■ Work to be completed ■
Write out the entries exactly. None of the pictures should appear in the copy.

◇ ◇ ◇ ◇ ◇

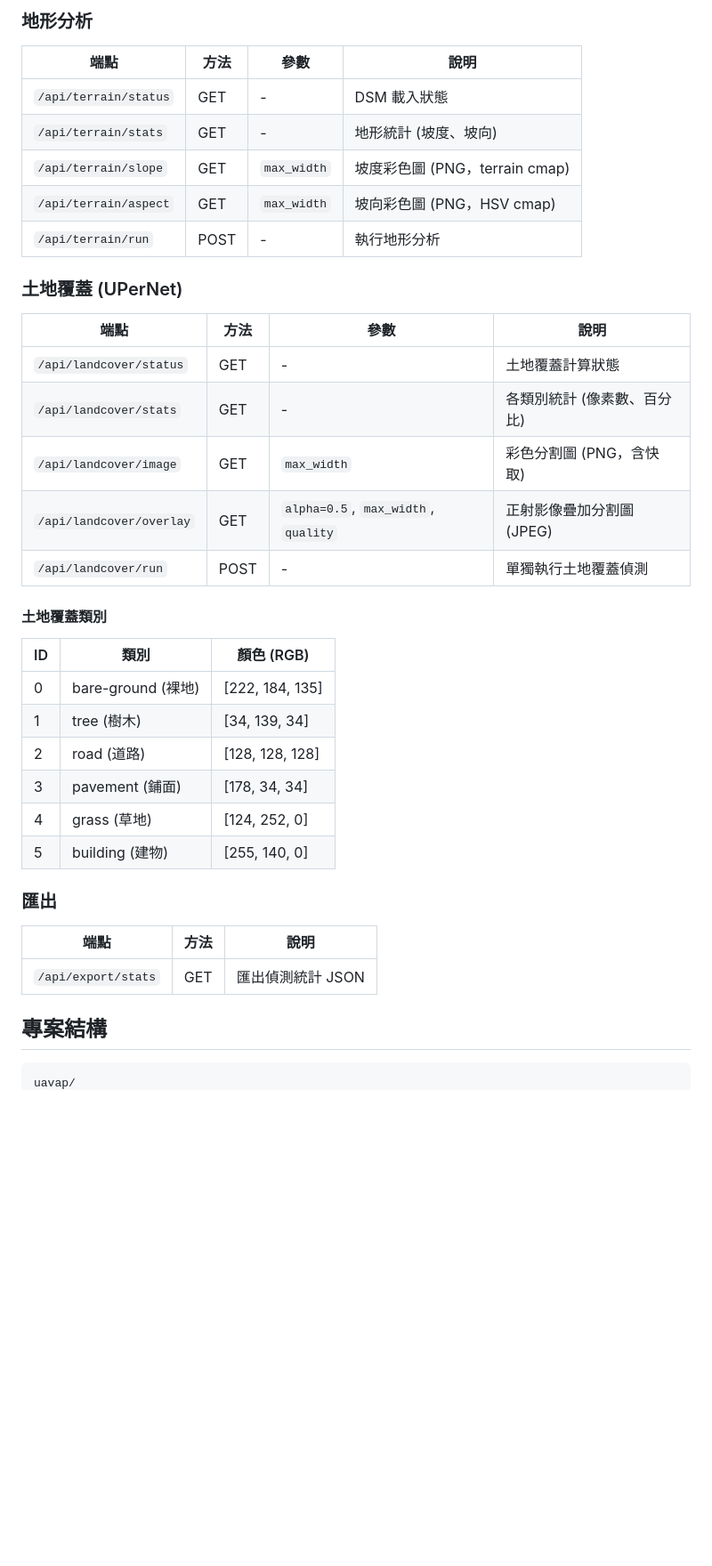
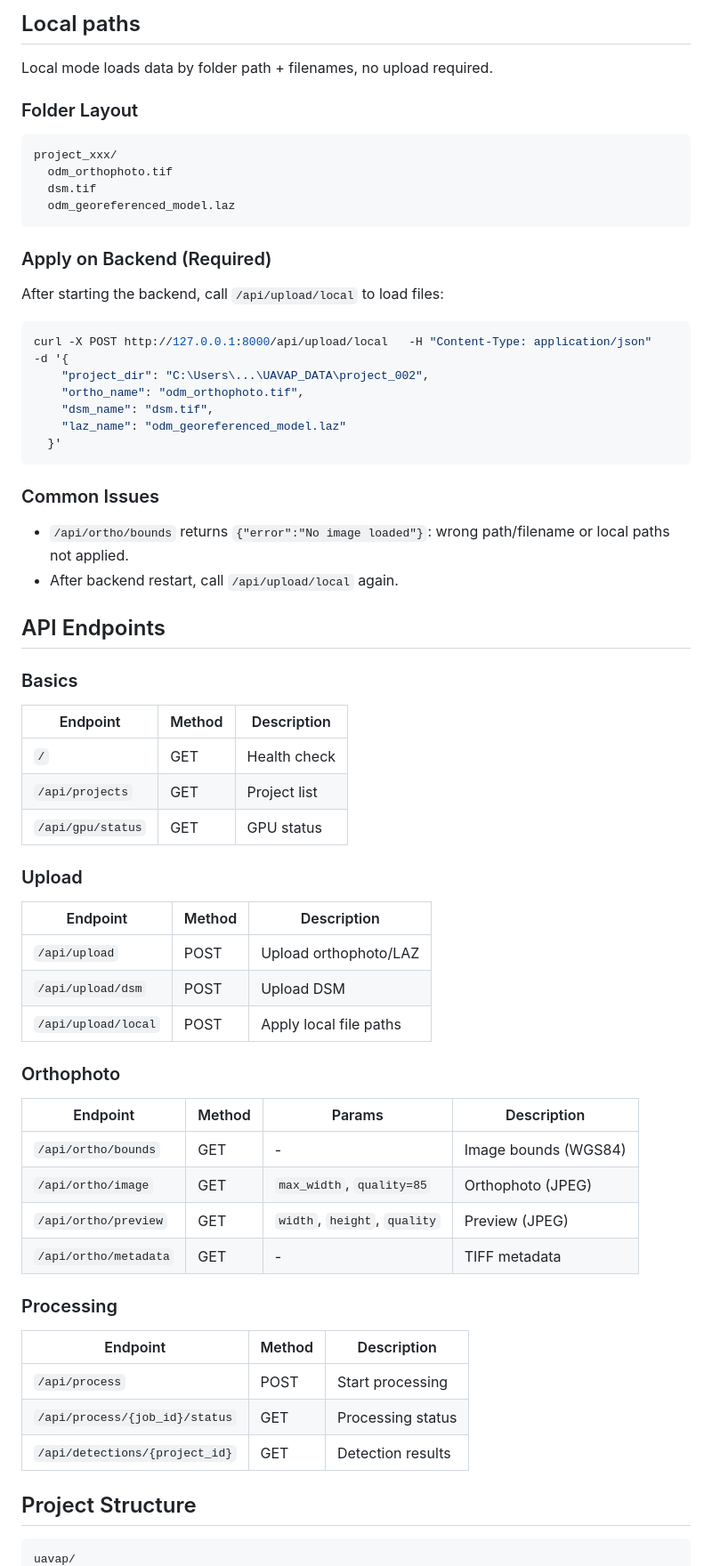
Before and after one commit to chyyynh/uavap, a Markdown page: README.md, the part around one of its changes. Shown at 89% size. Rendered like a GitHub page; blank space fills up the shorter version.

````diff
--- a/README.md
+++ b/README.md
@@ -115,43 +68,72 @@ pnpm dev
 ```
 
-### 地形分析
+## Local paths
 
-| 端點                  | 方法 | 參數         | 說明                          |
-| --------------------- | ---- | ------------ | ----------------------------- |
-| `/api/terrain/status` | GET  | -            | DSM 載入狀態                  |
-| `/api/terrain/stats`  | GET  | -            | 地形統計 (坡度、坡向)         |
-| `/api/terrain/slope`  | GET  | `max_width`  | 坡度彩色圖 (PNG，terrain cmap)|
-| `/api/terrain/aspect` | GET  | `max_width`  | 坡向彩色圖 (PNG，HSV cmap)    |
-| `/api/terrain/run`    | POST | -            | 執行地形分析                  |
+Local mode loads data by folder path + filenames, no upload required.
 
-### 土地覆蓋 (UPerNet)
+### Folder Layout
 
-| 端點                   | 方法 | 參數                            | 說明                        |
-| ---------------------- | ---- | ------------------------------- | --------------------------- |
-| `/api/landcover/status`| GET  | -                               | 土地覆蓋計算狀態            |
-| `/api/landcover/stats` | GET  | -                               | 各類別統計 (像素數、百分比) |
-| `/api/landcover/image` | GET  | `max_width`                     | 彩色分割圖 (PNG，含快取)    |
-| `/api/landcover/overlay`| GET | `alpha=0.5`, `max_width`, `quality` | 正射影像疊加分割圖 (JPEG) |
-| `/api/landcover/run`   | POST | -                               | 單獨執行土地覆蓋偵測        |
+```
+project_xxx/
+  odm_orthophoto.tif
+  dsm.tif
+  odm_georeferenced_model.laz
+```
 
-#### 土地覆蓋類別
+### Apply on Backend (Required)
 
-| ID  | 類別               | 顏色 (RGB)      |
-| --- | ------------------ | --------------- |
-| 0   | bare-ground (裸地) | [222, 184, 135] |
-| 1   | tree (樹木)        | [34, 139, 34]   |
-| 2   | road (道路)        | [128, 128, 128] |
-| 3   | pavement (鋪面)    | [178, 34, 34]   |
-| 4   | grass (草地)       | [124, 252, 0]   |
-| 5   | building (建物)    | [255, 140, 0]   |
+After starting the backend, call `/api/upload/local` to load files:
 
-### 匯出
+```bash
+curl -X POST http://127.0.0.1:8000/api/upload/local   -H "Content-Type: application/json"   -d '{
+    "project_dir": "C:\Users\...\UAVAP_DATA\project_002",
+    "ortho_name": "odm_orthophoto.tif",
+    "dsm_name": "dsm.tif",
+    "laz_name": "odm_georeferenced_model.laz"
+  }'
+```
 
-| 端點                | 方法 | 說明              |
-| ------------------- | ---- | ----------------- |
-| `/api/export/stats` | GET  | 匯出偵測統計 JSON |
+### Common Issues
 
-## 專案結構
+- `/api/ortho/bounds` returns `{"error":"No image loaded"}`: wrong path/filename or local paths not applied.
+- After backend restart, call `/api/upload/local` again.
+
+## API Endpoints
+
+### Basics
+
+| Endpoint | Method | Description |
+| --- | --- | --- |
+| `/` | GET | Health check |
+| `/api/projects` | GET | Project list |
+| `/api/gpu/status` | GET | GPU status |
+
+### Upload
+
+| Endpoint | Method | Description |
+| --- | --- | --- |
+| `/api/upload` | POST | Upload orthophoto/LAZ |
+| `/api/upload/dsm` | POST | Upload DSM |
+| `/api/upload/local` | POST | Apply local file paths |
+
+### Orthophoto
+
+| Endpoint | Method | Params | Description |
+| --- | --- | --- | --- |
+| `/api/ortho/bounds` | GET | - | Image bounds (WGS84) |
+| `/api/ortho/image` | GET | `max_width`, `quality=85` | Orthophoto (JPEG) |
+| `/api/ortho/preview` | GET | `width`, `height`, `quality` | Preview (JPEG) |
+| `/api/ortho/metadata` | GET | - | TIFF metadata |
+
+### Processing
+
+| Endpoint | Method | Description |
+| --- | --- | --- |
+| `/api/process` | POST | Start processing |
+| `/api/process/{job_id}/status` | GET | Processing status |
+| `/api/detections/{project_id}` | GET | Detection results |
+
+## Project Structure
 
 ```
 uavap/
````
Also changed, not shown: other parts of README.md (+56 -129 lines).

◇ ◇ ◇ ◇ ◇

■ Response for this exercise ■
Before and after one commit to chyyynh/uavap, a Markdown page: README.md, the part around one of its changes. Shown at 89% size. Rendered like a GitHub page; blank space fills up the shorter version.

````diff
--- a/README.md
+++ b/README.md
@@ -115,43 +68,72 @@ pnpm dev
 ```
 
-### 地形分析
+## Local paths
 
-| 端點                  | 方法 | 參數         | 說明                          |
-| --------------------- | ---- | ------------ | ----------------------------- |
-| `/api/terrain/status` | GET  | -            | DSM 載入狀態                  |
-| `/api/terrain/stats`  | GET  | -            | 地形統計 (坡度、坡向)         |
-| `/api/terrain/slope`  | GET  | `max_width`  | 坡度彩色圖 (PNG，terrain cmap)|
-| `/api/terrain/aspect` | GET  | `max_width`  | 坡向彩色圖 (PNG，HSV cmap)    |
-| `/api/terrain/run`    | POST | -            | 執行地形分析                  |
+Local mode loads data by folder path + filenames, no upload required.
 
-### 土地覆蓋 (UPerNet)
+### Folder Layout
 
-| 端點                   | 方法 | 參數                            | 說明                        |
-| ---------------------- | ---- | ------------------------------- | --------------------------- |
-| `/api/landcover/status`| GET  | -                               | 土地覆蓋計算狀態            |
-| `/api/landcover/stats` | GET  | -                               | 各類別統計 (像素數、百分比) |
-| `/api/landcover/image` | GET  | `max_width`                     | 彩色分割圖 (PNG，含快取)    |
-| `/api/landcover/overlay`| GET | `alpha=0.5`, `max_width`, `quality` | 正射影像疊加分割圖 (JPEG) |
-| `/api/landcover/run`   | POST | -                               | 單獨執行土地覆蓋偵測        |
+```
+project_xxx/
+  odm_orthophoto.tif
+  dsm.tif
+  odm_georeferenced_model.laz
+```
 
-#### 土地覆蓋類別
+### Apply on Backend (Required)
 
-| ID  | 類別               | 顏色 (RGB)      |
-| --- | ------------------ | --------------- |
-| 0   | bare-ground (裸地) | [222, 184, 135] |
-| 1   | tree (樹木)        | [34, 139, 34]   |
-| 2   | road (道路)        | [128, 128, 128] |
-| 3   | pavement (鋪面)    | [178, 34, 34]   |
-| 4   | grass (草地)       | [124, 252, 0]   |
-| 5   | building (建物)    | [255, 140, 0]   |
+After starting the backend, call `/api/upload/local` to load files:
 
-### 匯出
+```bash
+curl -X POST http://127.0.0.1:8000/api/upload/local   -H "Content-Type: application/json"   -d '{
+    "project_dir": "C:\Users\...\UAVAP_DATA\project_002",
+    "ortho_name": "odm_orthophoto.tif",
+    "dsm_name": "dsm.tif",
+    "laz_name": "odm_georeferenced_model.laz"
+  }'
+```
 
-| 端點                | 方法 | 說明              |
-| ------------------- | ---- | ----------------- |
-| `/api/export/stats` | GET  | 匯出偵測統計 JSON |
+### Common Issues
 
-## 專案結構
+- `/api/ortho/bounds` returns `{"error":"No image loaded"}`: wrong path/filename or local paths not applied.
+- After backend restart, call `/api/upload/local` again.
+
+## API Endpoints
+
+### Basics
+
+| Endpoint | Method | Description |
+| --- | --- | --- |
+| `/` | GET | Health check |
+| `/api/projects` | GET | Project list |
+| `/api/gpu/status` | GET | GPU status |
+
+### Upload
+
+| Endpoint | Method | Description |
+| --- | --- | --- |
+| `/api/upload` | POST | Upload orthophoto/LAZ |
+| `/api/upload/dsm` | POST | Upload DSM |
+| `/api/upload/local` | POST | Apply local file paths |
+
+### Orthophoto
+
+| Endpoint | Method | Params | Description |
+| --- | --- | --- | --- |
+| `/api/ortho/bounds` | GET | - | Image bounds (WGS84) |
+| `/api/ortho/image` | GET | `max_width`, `quality=85` | Orthophoto (JPEG) |
+| `/api/ortho/preview` | GET | `width`, `height`, `quality` | Preview (JPEG) |
+| `/api/ortho/metadata` | GET | - | TIFF metadata |
+
+### Processing
+
+| Endpoint | Method | Description |
+| --- | --- | --- |
+| `/api/process` | POST | Start processing |
+| `/api/process/{job_id}/status` | GET | Processing status |
+| `/api/detections/{project_id}` | GET | Detection results |
+
+## Project Structure
 
 ```
 uavap/
````
Also changed, not shown: other parts of README.md (+56 -129 lines).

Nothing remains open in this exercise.